I’ve been working on PBR env map generation again and I’m in the mood of talking about it… so bare with me.
TL;DR if your PBR env lighting looks like crap with some envs, you may need to use “HighQuality” as a parameter when you generate your light probe, but it will be slower.
I happened to be testing a particular env map in JME, from this wonderful web site (that I recommend btw) https://hdrihaven.com/hdris/
Especially this environment https://hdrihaven.com/hdri/?h=flower_road
It was producing very shitty lighting in JME and I didn’t know why:
Shitty heh? this is done in 4.4 seconds.
I talked with my coworkers and it turned out that this env map has a huge lighting range. from 0 (the darkest spot) to 380000 (the brightest spot). Yes there is no typo.
You may not be familiar with how env maps are generated, but in short, we generate several blurry images of the env map, dividing the size by 2 for each new images. Those additional images are stored in the mip map of the env image and when rendering we go fetch the right one depending on the roughness of the material… easy.
But when you say “blur”, you say “samples”, and when you say “samples” you often say “lot of samples” to have good blur quality. And when you say “Lot of samples” you say “dead slow”.
In the original implementation we had progressive samples, meaning that we increased the samples depending on the mip map we were generating (because the more the roughness increase the blurrier is the image). so it was basically 1 for the first image (no need to blur this one) and up to 8192 for the last one.

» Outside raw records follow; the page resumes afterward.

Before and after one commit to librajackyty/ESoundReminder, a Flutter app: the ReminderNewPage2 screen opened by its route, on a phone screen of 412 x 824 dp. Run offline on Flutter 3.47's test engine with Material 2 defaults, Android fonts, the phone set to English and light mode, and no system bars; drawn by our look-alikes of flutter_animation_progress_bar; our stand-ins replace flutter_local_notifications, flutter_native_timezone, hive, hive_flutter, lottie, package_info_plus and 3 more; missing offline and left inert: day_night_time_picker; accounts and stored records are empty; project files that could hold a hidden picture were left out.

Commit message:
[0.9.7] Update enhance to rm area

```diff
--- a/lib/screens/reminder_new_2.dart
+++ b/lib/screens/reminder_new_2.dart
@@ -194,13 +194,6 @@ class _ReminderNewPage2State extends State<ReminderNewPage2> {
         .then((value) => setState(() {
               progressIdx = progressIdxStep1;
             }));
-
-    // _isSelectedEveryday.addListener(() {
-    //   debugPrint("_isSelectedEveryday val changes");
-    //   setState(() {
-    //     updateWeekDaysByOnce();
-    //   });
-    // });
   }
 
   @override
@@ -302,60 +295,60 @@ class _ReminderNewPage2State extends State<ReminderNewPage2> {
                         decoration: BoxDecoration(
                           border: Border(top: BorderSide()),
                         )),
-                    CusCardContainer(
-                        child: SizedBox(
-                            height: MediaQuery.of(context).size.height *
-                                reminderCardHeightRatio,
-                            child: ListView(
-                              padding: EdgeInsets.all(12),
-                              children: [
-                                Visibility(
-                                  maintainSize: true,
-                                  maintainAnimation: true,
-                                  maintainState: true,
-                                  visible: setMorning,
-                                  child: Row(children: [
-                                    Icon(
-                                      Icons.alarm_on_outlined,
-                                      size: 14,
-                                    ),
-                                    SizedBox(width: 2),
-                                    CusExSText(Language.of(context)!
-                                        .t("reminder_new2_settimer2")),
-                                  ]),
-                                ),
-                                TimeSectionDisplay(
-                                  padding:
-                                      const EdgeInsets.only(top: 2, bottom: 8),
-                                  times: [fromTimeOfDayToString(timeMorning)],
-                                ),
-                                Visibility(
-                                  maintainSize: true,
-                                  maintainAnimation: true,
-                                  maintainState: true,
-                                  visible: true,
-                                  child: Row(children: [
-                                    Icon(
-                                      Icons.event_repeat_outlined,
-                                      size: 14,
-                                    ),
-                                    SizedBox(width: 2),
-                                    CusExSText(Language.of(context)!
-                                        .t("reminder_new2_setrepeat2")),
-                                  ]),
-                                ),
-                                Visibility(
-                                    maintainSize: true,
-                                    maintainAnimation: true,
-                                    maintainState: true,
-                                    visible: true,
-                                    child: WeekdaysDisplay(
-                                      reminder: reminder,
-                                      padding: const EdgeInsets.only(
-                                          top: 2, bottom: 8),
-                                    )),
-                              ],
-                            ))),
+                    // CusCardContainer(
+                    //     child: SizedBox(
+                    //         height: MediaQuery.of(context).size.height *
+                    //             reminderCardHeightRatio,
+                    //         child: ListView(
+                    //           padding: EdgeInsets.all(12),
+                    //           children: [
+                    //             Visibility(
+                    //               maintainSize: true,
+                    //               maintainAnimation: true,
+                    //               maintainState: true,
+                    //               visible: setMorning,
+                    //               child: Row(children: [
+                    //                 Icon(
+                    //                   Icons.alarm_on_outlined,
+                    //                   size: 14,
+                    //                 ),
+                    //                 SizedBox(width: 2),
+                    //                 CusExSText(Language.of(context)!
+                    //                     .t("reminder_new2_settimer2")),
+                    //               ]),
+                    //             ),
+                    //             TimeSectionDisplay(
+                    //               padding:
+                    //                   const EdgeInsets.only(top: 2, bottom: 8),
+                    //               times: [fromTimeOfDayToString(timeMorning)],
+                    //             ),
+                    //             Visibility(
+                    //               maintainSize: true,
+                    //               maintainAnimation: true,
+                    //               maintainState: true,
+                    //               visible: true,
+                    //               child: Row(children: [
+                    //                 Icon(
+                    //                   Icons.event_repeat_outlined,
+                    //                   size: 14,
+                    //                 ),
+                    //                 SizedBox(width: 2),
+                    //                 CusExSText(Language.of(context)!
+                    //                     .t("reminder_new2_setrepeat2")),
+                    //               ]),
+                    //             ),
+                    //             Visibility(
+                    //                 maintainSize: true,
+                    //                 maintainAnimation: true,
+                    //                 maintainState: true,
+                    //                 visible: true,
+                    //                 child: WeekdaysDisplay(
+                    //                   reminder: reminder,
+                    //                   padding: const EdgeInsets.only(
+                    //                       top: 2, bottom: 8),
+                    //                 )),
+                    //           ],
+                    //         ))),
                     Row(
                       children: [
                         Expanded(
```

Seems it’s not enough for this env map.
So I tried the blunt way of increasing these numbers… and went up to 131072 samples for each map except the first one and it literally took hours… for a shitty result (less shitty than the previous one… but nothing that’s worse hours).
So I dug up some implementations (have to say that I had huge hints from my sketchfab fellows). And it turns out there are some nice techniques to drastically reduce the number of samples you need.
first one, is to generate mip maps for the original env maps, and instead of fetching the samples in the biggest images, go fetch in the mips depending on the sample. There was a huge improvement
This was generated in 5.5 seconds.
Pretty cool, my hours long generation was not even close to this.
Though you can still see some weird patterns, and while it looks okish on spheres it was giving me very bad shading artifacts on real objects with different levels of roughness.
So I went ahead and added another step. the idea is that for each sample, we rotate it a bit and take another sample. Then we do it again. I achieved good results by rotating 18 times the samples for each pixels and here we go.
But of course… more samples… so more time, this one took 68 seconds to generate…
I figured it was a good compromise for this quality.
So I introduced a GenerationType params when you generate an env map. “Fast” won’t do the sample rotations, “HighQuality” will.
The thing is… Some env won’t need that high quality to work well
For example here is the path.hdr we have in the sample textures generate
There is literally no difference.
As a reference the old method for this env
So, whenever you generate your light probes and that you find that for a particular env map the lighting looks like crap… you may need to set “HighQuality”. Else you can keep the “Fast” (default) setting.